Words of Wisdom
Grappling with death often forces people to look more deeply at their spiritual foundations. Those who look to the Bible will find that it offers encouragement and instructs people to help each other work through the challenge of bereavement—to listen, to assist and to understand.
“There is a time for everything, a season for every activity under heaven. A time to be born and a time to die. . . . A time to cry and a time to laugh. A time to grieve and a time to dance.”
The Bible characterizes death and grieving as simply a part of physical, mortal existence. Solomon noted that during the course of this life “there is a time for everything, a season for every activity under heaven. A time to be born and a time to die. . . . A time to cry and a time to laugh. A time to grieve and a time to dance” (Ecclesiastes 3:1–2, 4, New Living Translation).
The Bible also instructs people to help those who are in need and to be a friend to them in times of trouble: “A friend is always loyal, and a brother is born to help in time of need” (Proverbs 17:17, NLT). James wrote in his epistle that one aspect of practicing pure religion is to “care for orphans and widows in their troubles” (James 1:27, NLT).
The importance of listening is addressed by James as well: “My dear brothers, take note of this: Everyone should be quick to listen, slow to speak and slow to become angry . . .” (James 1:19, New International Version).
While the pain of losing someone dear is always difficult, knowing what to expect (whether the person going through it is you or someone you know) will help ensure that healing can begin.

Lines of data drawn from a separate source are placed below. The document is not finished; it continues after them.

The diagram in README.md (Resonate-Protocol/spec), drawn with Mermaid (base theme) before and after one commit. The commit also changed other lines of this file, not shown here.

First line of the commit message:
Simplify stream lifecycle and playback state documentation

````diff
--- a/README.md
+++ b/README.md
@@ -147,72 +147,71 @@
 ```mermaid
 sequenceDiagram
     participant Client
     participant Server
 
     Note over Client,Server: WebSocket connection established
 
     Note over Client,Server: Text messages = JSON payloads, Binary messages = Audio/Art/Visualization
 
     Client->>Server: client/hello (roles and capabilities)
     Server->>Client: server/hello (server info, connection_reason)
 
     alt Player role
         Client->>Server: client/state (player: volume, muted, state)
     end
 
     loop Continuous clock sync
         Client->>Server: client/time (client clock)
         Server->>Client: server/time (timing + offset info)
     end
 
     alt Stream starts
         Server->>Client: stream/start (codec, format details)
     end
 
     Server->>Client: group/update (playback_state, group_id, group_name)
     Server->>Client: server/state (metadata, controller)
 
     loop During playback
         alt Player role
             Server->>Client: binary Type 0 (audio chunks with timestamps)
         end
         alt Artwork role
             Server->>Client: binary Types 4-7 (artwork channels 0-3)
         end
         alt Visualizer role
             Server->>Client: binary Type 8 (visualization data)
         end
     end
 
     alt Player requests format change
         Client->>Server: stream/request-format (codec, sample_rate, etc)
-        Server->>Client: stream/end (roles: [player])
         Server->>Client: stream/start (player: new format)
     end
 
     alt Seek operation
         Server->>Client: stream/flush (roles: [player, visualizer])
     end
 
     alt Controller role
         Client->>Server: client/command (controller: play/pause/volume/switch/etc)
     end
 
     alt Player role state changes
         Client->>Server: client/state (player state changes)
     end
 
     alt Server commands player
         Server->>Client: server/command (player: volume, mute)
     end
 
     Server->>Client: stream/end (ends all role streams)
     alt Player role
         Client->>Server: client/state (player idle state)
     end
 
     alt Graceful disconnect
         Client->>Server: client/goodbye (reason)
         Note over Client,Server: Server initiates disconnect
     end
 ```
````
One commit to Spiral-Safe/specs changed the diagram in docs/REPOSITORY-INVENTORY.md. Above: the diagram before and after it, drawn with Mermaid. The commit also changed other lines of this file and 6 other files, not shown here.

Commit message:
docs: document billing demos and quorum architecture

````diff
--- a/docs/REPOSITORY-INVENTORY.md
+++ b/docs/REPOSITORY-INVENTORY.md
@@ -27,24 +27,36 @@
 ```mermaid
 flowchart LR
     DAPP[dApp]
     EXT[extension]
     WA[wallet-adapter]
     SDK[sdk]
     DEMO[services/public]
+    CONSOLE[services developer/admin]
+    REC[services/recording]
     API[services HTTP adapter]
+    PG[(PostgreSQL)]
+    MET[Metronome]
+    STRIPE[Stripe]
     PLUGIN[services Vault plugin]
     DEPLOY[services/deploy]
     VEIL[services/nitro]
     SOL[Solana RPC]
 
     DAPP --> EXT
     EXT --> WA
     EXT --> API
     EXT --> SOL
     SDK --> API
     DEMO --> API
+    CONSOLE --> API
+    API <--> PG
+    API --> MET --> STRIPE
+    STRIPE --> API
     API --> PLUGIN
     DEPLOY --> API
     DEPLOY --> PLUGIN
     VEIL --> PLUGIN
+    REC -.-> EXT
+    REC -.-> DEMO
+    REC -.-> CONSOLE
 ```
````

The healing process will vary with each individual, but patience and understanding on the part of both the bereaved and those who seek to comfort them can be invaluable in moving that process forward.